The all-wheel drive Subaru Baja was an interesting body style that crossed into multiple categories, including passenger car, pickup truck, and utility vehicle. Because of its all-things-to-all-people design, the Baja at first seemed like an intelligent way for Subaru to expand its customer appeal and branch out with a more truck-like offering. Unfortunately, the Baja fell short and lasted only four years, not achieving the rally car-oriented appeal for which it was designed and instead creating buyer confusion. Still, it remains a reliable, capable vehicle despite the lack of aesthetic appeal.

#2 – Toyota FJ Cruiser

A fan favorite, buyers are still surprised that Toyota bid adieu to the aggressively-styled Jeep alternative, the FJ Cruiser. The SUV launched in 2003, and Toyota halted production in 2014 for the American market despite continuing to sell the FJ overseas. Lauded as a “purpose-driven” vehicle, the FJ was all about off-roading performance and received high marks from journalists and enthusiasts. Unfortunately, sales went from a high of 56,225 in its debut year to fewer than 15,000 at the end of its run, largely due to competition and the FJ’s insufficient fuel economy. Today, FJ Cruisers are still in high demand. We wonder if Toyota will bring it back someday.

A white 1986 Jeep Comanche is shown parked on grass under a blue sky.

#1 – Jeep Comanche

The Commanche came along in 1984, a time when automotive manufacturers were embracing the idea that pickup trucks weren’t just purchased for their capabilities. In fact, plenty of buyers who would never tow, haul, or otherwise need the utility a pickup truck offered were still interested in the body style. Enter the Comanche, Jeep’s compact pickup built on the same platform as the Cherokee. Offered in rear-wheel drive or all-wheel drive, the Commanche came with the choice of a 6-foot or 7-foot bed, as well as four different engines over the course of its six-year lifespan.

Out of Production, But Not Forgotten

Does one of these gone-but-not-forgotten trucks sound appealing? We wouldn’t be surprised since these trucks represent more manufacturer innovation than their short-run existences might suggest. Hunting down a discontinued truck does make buying a used vehicle a little more complex, however, because once you find it, you still need to ensure it’s in great condition, especially when it’s an older model.
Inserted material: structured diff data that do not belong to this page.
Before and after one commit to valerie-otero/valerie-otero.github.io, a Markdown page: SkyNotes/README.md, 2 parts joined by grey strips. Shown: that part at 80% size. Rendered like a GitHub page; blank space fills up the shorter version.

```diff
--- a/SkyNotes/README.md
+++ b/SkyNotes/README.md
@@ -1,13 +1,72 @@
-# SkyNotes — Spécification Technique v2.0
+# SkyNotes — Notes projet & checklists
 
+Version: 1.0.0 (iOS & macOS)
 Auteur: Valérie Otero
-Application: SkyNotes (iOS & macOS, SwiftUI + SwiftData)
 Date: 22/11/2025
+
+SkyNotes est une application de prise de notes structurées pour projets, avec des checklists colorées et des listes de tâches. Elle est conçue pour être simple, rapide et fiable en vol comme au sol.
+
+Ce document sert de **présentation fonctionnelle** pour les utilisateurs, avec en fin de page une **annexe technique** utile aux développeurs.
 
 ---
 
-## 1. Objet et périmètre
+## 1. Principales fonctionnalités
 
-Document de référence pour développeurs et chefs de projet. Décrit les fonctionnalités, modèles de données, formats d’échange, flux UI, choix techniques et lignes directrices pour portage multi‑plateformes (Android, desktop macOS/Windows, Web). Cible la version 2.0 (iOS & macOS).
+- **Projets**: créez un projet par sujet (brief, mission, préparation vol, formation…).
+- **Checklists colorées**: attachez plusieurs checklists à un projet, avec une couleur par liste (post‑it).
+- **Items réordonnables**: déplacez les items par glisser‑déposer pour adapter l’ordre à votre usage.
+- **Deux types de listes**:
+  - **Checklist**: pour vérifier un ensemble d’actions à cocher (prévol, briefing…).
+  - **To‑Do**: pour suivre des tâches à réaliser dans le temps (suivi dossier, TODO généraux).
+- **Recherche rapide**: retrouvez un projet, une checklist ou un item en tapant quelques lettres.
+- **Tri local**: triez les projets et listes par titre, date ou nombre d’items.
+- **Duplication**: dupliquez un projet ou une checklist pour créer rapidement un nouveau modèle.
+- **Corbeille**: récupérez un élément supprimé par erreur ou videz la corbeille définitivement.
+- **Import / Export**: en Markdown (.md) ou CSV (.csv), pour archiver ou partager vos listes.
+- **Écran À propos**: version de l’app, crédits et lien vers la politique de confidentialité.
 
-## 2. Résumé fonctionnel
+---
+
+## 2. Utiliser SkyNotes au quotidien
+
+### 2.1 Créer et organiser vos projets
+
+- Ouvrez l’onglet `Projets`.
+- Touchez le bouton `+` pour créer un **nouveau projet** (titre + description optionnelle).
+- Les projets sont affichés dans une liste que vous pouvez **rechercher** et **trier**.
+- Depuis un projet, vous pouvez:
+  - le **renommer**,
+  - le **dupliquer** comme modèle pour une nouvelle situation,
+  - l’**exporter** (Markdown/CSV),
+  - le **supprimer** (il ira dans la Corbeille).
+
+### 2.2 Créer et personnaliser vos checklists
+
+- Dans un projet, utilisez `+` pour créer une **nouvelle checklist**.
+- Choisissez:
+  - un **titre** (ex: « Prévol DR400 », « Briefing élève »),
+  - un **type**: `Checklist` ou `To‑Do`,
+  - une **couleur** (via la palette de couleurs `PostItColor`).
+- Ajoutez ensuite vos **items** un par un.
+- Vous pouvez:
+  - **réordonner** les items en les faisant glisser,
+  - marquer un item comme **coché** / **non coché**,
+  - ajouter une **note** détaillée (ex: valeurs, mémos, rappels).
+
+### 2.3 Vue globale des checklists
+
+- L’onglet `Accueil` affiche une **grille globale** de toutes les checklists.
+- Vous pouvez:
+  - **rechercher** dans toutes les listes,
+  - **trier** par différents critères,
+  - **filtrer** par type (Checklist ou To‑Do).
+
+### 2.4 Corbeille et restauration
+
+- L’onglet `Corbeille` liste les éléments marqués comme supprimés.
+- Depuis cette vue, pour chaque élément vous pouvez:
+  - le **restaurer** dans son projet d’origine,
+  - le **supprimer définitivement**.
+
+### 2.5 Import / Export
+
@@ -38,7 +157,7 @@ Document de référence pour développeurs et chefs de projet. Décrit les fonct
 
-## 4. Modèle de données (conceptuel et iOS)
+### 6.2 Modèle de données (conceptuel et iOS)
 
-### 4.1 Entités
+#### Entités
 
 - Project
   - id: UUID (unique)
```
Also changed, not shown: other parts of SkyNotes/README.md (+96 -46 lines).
Part of the fun for niche used car buyers is definitely the hunt, though. There’s nothing quite like the thrill of finding a rare vehicle in great condition. It isn’t always the mainstream cars and trucks that appeal to buyers; lots of us prefer something with a little more character and uniqueness. Pulling up in a vehicle that causes bystanders to wonder what it is is all part of the appeal.

If you love trucks and you can’t find one you like in current production, dig a little deeper into one of these nine contenders. Some, including the Toyota FJ Cruiser, have never lost their popularity, and because of that, demand runs high. Others are more obscure and rare – like the Ram SRT-10 – and designed for niche buyers. Whatever your goal, we hope these trucks get your mind working so you can land on the vehicle that fits your tastes, lifestyle, and desire for individuality.